Three weeks ago, 130 scientists, entrepreneurs and policy leaders held an invitation-only, closed-door meeting at Harvard University to discuss an ambitious plan to create synthetic human genomes. Now, after a flurry of criticism over the secrecy of the effort, the participants have published their idea, declaring that they're launching a project to radically reduce the cost of synthesizing genomes -- a potentially revolutionary development in biotechnology that could enable technicians to grow human organs for transplantation.
The announcement, published Thursday in the journal Science, is the latest sign that biotechnology is going through a rapidly advancing but ethically fraught period.
Ref: The Genome Project–Write. Science (2 June 2016) | DOI: 10.1126/science.aaf6850
The Human Genome Project (“HGP-read”) nominally completed in 2004 aimed to sequence the human genome and improve technology, cost, and quality of DNA sequencing (1, 2). It was biology’s first genome-scale project, and at the time was considered controversial by some. Now it is recognized as one of the great feats of exploration, one that has revolutionized science and medicine.
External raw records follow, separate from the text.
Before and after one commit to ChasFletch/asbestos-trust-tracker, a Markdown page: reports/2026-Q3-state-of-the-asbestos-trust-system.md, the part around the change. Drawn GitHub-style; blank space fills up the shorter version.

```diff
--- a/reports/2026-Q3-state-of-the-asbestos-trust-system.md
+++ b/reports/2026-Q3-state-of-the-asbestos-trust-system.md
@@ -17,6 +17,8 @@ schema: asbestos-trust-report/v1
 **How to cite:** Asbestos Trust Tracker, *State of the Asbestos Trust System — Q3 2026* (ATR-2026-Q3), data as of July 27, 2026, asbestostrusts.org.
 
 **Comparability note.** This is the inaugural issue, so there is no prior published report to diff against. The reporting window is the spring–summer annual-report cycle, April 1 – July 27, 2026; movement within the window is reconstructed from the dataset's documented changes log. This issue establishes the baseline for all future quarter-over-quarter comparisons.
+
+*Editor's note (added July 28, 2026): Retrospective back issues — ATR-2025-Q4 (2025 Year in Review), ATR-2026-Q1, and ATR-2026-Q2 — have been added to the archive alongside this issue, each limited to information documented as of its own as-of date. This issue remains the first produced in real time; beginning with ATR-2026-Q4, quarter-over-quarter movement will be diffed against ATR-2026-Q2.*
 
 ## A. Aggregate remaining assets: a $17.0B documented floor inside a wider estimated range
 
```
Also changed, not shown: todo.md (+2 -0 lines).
Although sequencing, analyzing, and editing DNA continue to advance at breakneck pace, the capability to construct DNA sequences in cells is mostly limited to a small number of short segments, restricting the ability to manipulate and understand biological systems. Further understanding of genetic blueprints could come from construction of large, gigabase (Gb)–sized animal and plant genomes, including the human genome, which would in turn drive development of tools and methods to facilitate large-scale synthesis and editing of genomes. To this end, we propose the Human Genome Project–Write (HGP-write).